My slowly growing tolerance for the fennel family is where these meatballs come in. When I first tried them at Polpo, one of my top London restaurants, I was really reluctant, but my dining partner was eager to sample them. I gave in and I’m really glad I did… they were delicious.
They were so good that I have even tried replicating them at home. While my pork and fennel meatballs are not exactly the same (for one thing I make mine a lot smaller), they’re easy to make and delicious. Just as an aside, I haven’t bought the Polpo cookbook (yet), so these are my own recipe, rather than from the book, but I’m eager to compare them.
My favorite way to eat these is with a slow-cooked tomato sauce and spaghetti, though they’re pretty good as Swedish meatballs, too. One of the best things about meatballs is making a big batch and freezing the leftovers for future quick and easy weeknight dinners.
I’ve tested regular and gluten-free versions, which I’ve included in the recipe below. Next trial: egg-free meatballs.
On the Counter
500 g ground pork
1/2 tsp fennel seeds, lightly crushed
1 small onion (1/2 cup or 75 g), very finely diced or blitzed in the food processor
50 g breadcrumbs or blitzed gluten-free oats
1 clove garlic, finely minced or blitzed
1 tsp salt
What to Do
Combine all ingredients and squish them together until thoroughly combined. Take enough of the mix to make 2.5 cm/1 in diameter meatballs into your hand, and roll them into a ball. (If you’re worried about the meat sticking to you, rub just a drop of vegetable oil onto your hands before rolling.)
Once you’ve rolled all your meatballs, set 4-5 per person aside if you’re using them for pasta or Swedish meatballs with sides.

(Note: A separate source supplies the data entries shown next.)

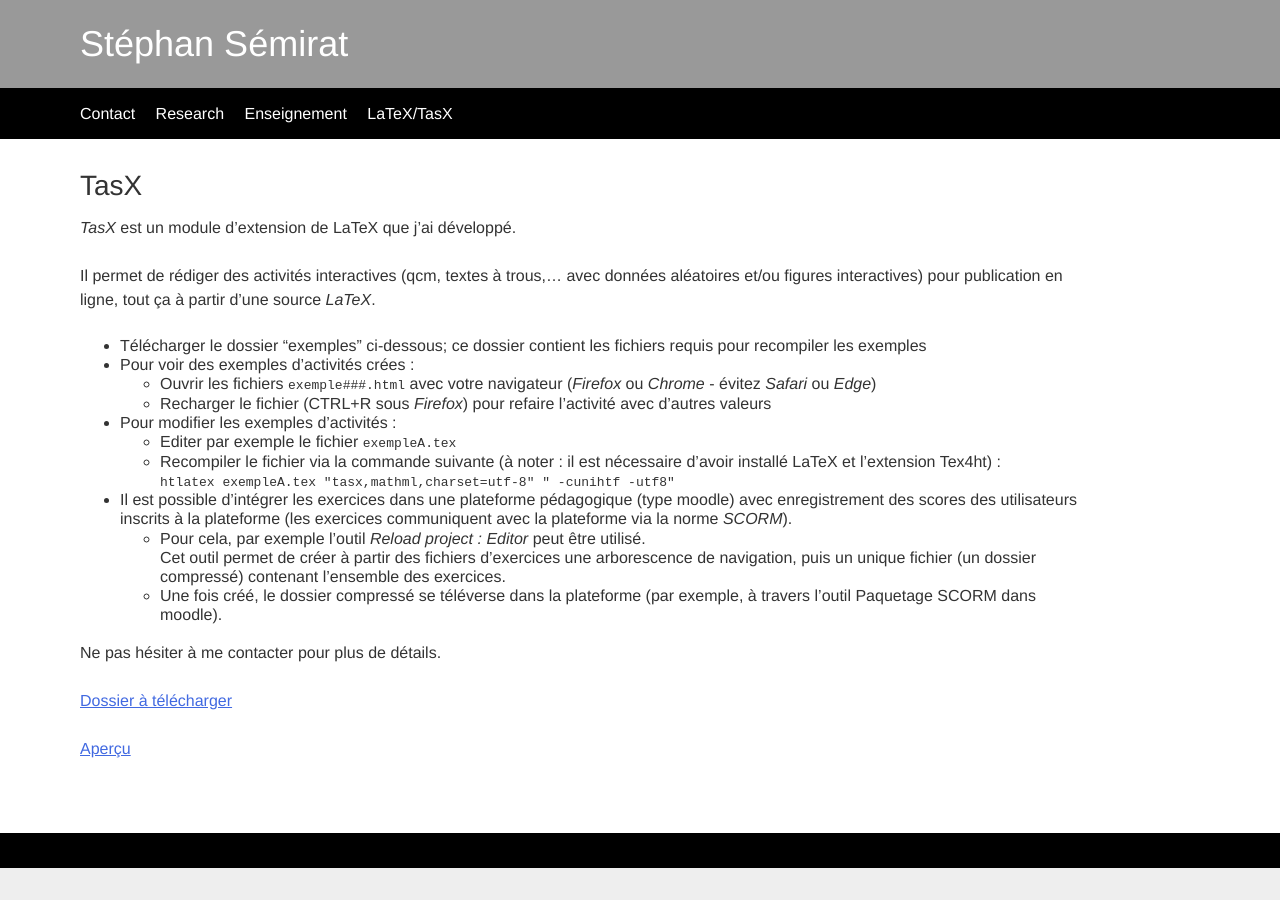
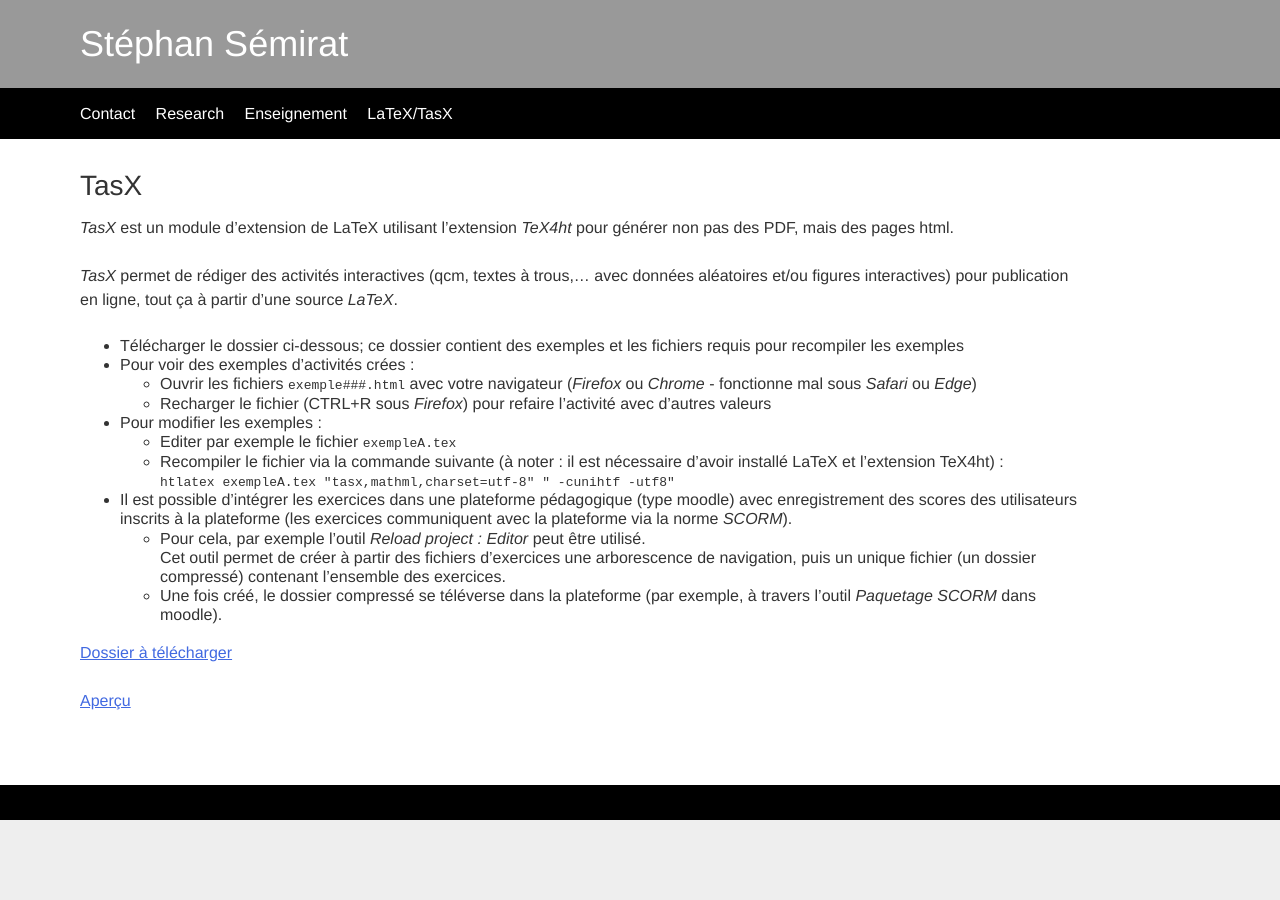
Before and after one commit to ssemirat/ssemirat.github.io, a Jekyll site: the page built from tasx.md, in a window 1280 px wide. Built offline with Jekyll 4.4.1, drawn with Linux system fonts in a browser that asks for light colours.

Commit message:
modified:   tasx.md

```diff
--- a/tasx.md
+++ b/tasx.md
@@ -4,24 +4,22 @@ layout: "default"
 ---
 ## TasX
 
-*TasX* est un module d'extension de LaTeX que j'ai développé.
+*TasX* est un module d'extension de LaTeX utilisant l'extension *TeX4ht* pour générer non pas des PDF, mais des pages html.
 
-Il permet de rédiger des activités interactives (qcm, textes à trous,... avec données aléatoires et/ou figures interactives) pour publication en ligne, tout ça à partir d'une source *LaTeX*.
+*TasX* permet de rédiger des activités interactives (qcm, textes à trous,... avec données aléatoires et/ou figures interactives) pour publication en ligne, tout ça à partir d'une source *LaTeX*.
 
-- Télécharger le dossier "exemples" ci-dessous; ce dossier contient les fichiers requis pour recompiler les exemples
+- Télécharger le dossier ci-dessous; ce dossier contient des exemples et les fichiers requis pour recompiler les exemples
 - Pour voir des exemples d'activités crées :
-	- Ouvrir les fichiers `exemple###.html` avec votre navigateur (*Firefox* ou *Chrome* - évitez *Safari* ou *Edge*)
+	- Ouvrir les fichiers `exemple###.html` avec votre navigateur (*Firefox* ou *Chrome* - fonctionne mal sous *Safari* ou *Edge*)
 	- Recharger le fichier (CTRL+R sous *Firefox*) pour refaire l'activité avec d'autres valeurs
-- Pour modifier les exemples d'activités :
+- Pour modifier les exemples :
 	- Editer par exemple le fichier `exempleA.tex`
-	- Recompiler le fichier via la commande suivante (à noter : il est nécessaire d'avoir installé LaTeX et l'extension Tex4ht) :<br />
+	- Recompiler le fichier via la commande suivante (à noter : il est nécessaire d'avoir installé LaTeX et l'extension TeX4ht) :<br />
 	 `htlatex exempleA.tex "tasx,mathml,charset=utf-8" " -cunihtf -utf8"`
 - Il est possible d'intégrer les exercices dans une plateforme pédagogique (type moodle) avec enregistrement des scores des utilisateurs inscrits à la plateforme (les exercices communiquent avec la plateforme via la norme *SCORM*).
 	- Pour cela, par exemple l'outil *Reload project : Editor* peut être utilisé.<br />
 	   Cet outil permet de créer à partir des fichiers d'exercices une arborescence de navigation, puis un unique fichier (un dossier compressé) contenant l'ensemble des exercices.
-	- Une fois créé, le dossier compressé se téléverse dans la plateforme (par exemple, à travers l'outil Paquetage SCORM dans moodle).<br />
-
-Ne pas hésiter à me contacter pour plus de détails.
+	- Une fois créé, le dossier compressé se téléverse dans la plateforme (par exemple, à travers l'outil *Paquetage SCORM* dans moodle).<br />
 
 [Dossier à télécharger](https://cloud.univ-grenoble-alpes.fr/s/kjNk8ANostCXC9z)
 
```
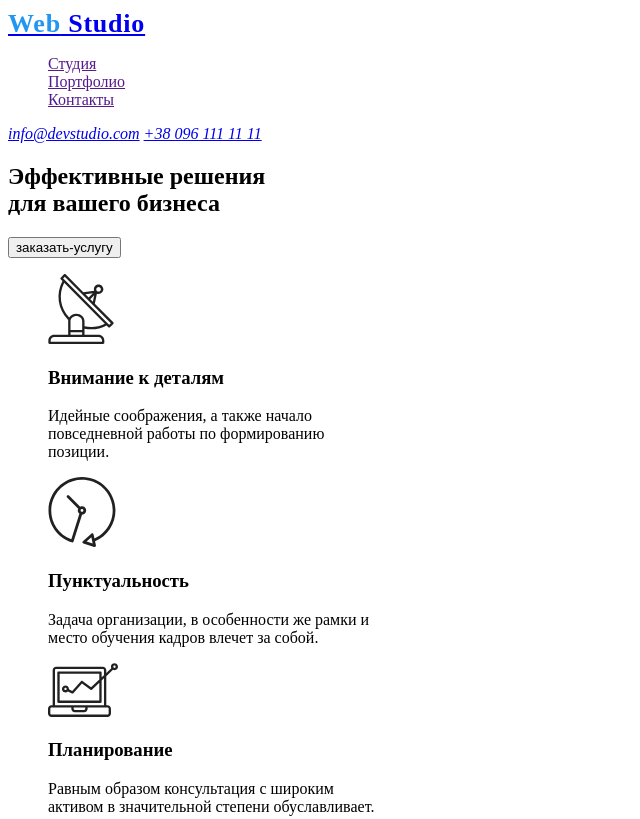
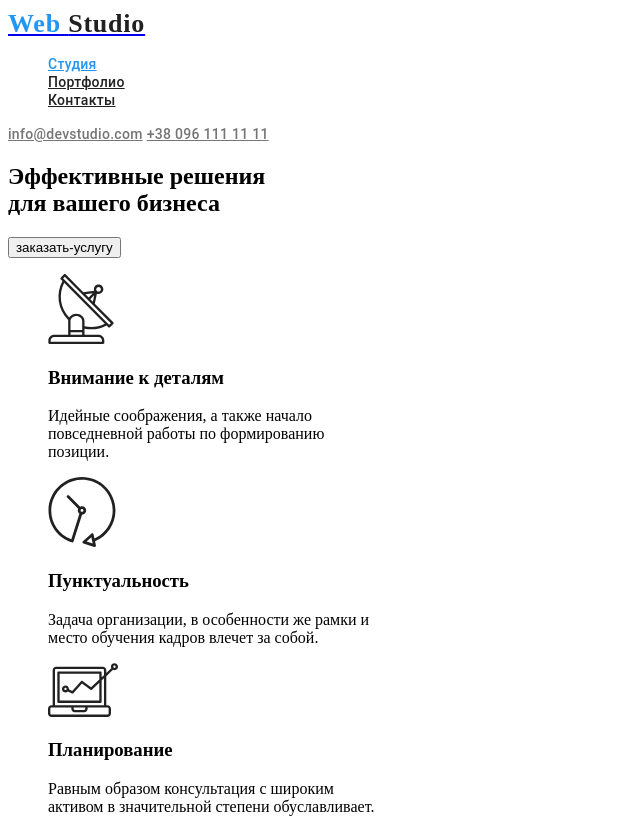
Before and after one commit to Max-GO-IT/1-2020, a plain HTML site: page index.html in a window 1280 px wide. Shown: the top 819 px of the page, without its empty margins (0-640 px from the left). Drawn offline with Linux system fonts and the light colour scheme.

Commit message:
немного изменений

```diff
--- a/css/style.css
+++ b/css/style.css
@@ -35,3 +35,63 @@ ul {
   letter-spacing: 0.02em;
   color: #2196f3;
 }
+.portfolio {
+  width: 77px;
+  height: 16px;
+  left: 552px;
+  top: 32px;
+
+  font-family: Roboto;
+  font-style: normal;
+  font-weight: 500;
+  font-size: 14px;
+  line-height: 16px;
+  letter-spacing: 0.02em;
+
+  color: #212121;
+}
+.contacts {
+  width: 77px;
+  height: 16px;
+  left: 552px;
+  top: 32px;
+
+  font-family: Roboto;
+  font-style: normal;
+  font-weight: 500;
+  font-size: 14px;
+  line-height: 16px;
+  letter-spacing: 0.02em;
+
+  color: #212121;
+}
+.header-address {
+  width: 122px;
+  height: 16px;
+  left: 1263px;
+  top: 32px;
+
+  font-family: Roboto;
+  font-style: normal;
+  font-weight: 500;
+  font-size: 14px;
+  line-height: 16px;
+  letter-spacing: 0.02em;
+
+  color: #757575;
+}
+.logo2 {
+  width: 153px;
+  height: 31px;
+  left: 215px;
+  top: 24px;
+
+  font-family: Raleway;
+  font-style: normal;
+  font-weight: bold;
+  font-size: 26px;
+  line-height: 31px;
+  letter-spacing: 0.03em;
+
+  color: #212121;
+}
--- a/index.html
+++ b/index.html
@@ -12,23 +12,27 @@
     <header>
       <nav>
         <a class="logo" href="./index.html"
-          ><span class="logo1">Web</span> Studio</a
+          ><span class="logo1">Web</span> <span class="logo2">Studio</span></a
         >
         <ul>
           <li>
-            <a class="stuio" href="">Студия</a>
+            <a class="studio" href="">Студия</a>
           </li>
           <li>
-            <a href="">Портфолио</a>
+            <a class="portfolio" href="">Портфолио</a>
           </li>
           <li>
-            <a href="">Контакты</a>
+            <a class="contacts" href="">Контакты</a>
           </li>
         </ul>
       </nav>
       <address>
-        <a href="mailto:info@devstudio.com">info@devstudio.com</a>
-        <a href="tel:+380961111111">+38 096 111 11 11</a>
+        <a class="header-address" href="mailto:info@devstudio.com"
+          >info@devstudio.com</a
+        >
+        <a class="header-address" href="tel:+380961111111">
+          +38 096 111 11 11</a
+        >
       </address>
     </header>
     <main>
```
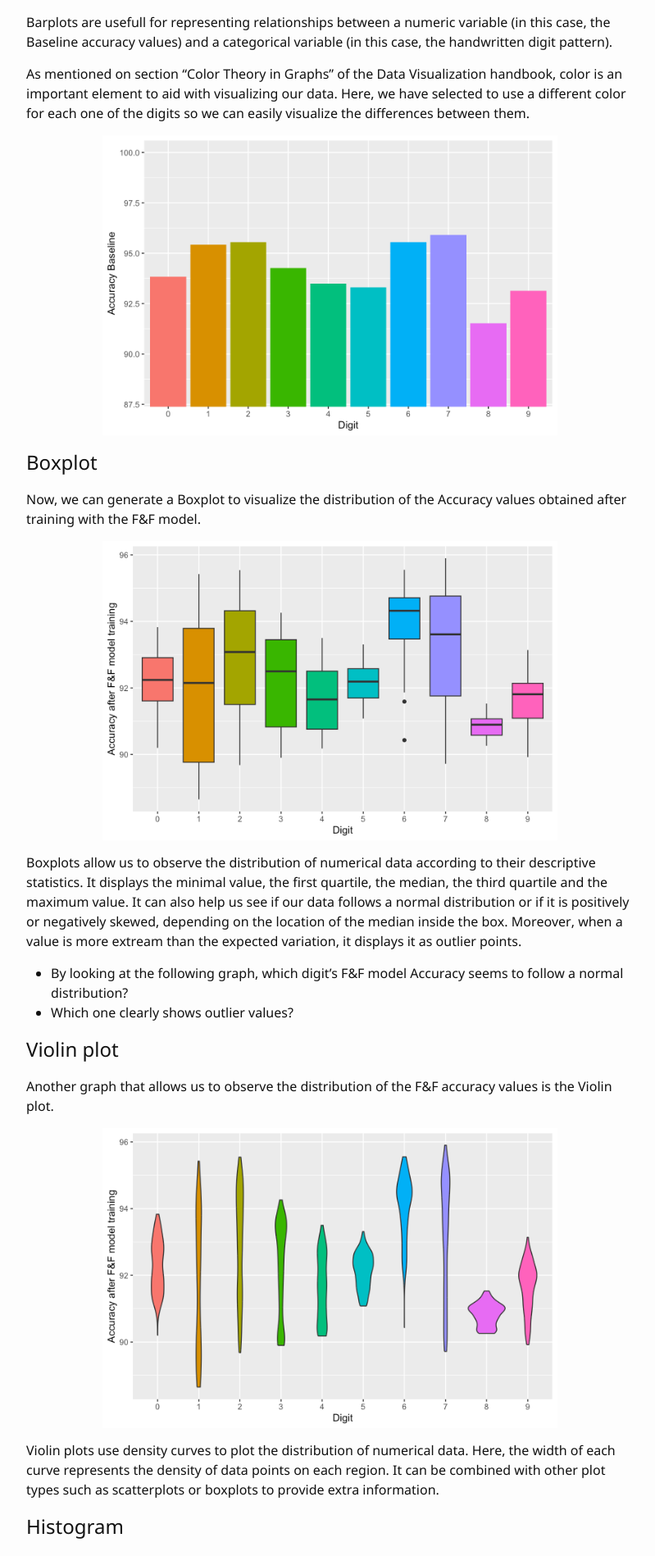
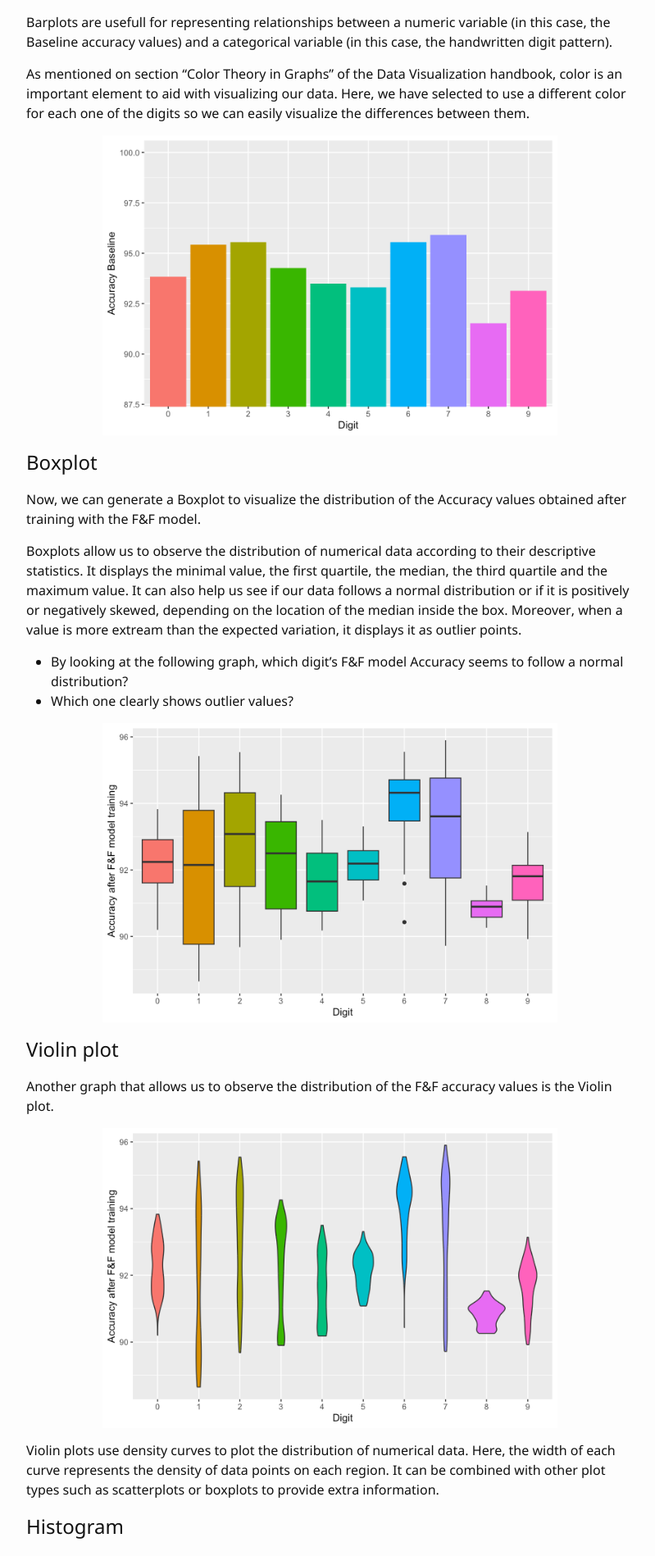
Before and after one commit to meronvermaas/data-visualization, a Jekyll site: the page built from 2-lesson.md, in a window 1280 px wide. Shown: the part 1277-3175 px from the top of the page at 82% size, without its empty margins (238-1037 px from the left). Built offline with Jekyll 4.4.1, drawn with Linux system fonts in a browser that asks for light colours.

Commit message:
Update 2-lesson.md

```diff
--- a/2-lesson.md
+++ b/2-lesson.md
@@ -48,12 +48,12 @@ As mentioned on section "Color Theory in Graphs" of the Data Visualization handb
 
 Now, we can generate a Boxplot to visualize the distribution of the Accuracy values obtained after training with the F&F model.
 
-{% include figure.html img="Boxplot-R.png" alt="Boxplot" caption="" width="75%" %}
-
 Boxplots allow us to observe the distribution of numerical data according to their descriptive statistics. It displays the minimal value, the first quartile, the median, the third quartile and the maximum value. It can also help us see if our data follows a normal distribution or if it is positively or negatively skewed, depending on the location of the median inside the box. Moreover, when a value is more extream than the expected variation, it displays it as outlier points.
 
 * By looking at the following graph, which digit's F&F model Accuracy seems to follow a normal distribution?
 * Which one clearly shows outlier values?
+
+{% include figure.html img="Boxplot-R.png" alt="Boxplot" caption="" width="75%" %}
 
 ## Violin plot
 
```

Take the rest and lay them on a flat baking sheet, then cover it tightly with plastic wrap and freeze them overnight. (The next day, you can just throw them into a zip-top bag and back into the freezer.)
There are 2 ways to go forward with meatballs now. You can sear them in a very hot pan with a little oil, turning them so they brown on all sides. The other option, and my preferred, is to lay them all on a baking sheet in 1 layer, and bake them in the oven (200C/390F) for at least 5 minutes per “side” to ensure browning and consistent texture.
Once you’ve browned them, you can try them in Swedish meatballs, or cooked low and slow in a tomato sauce.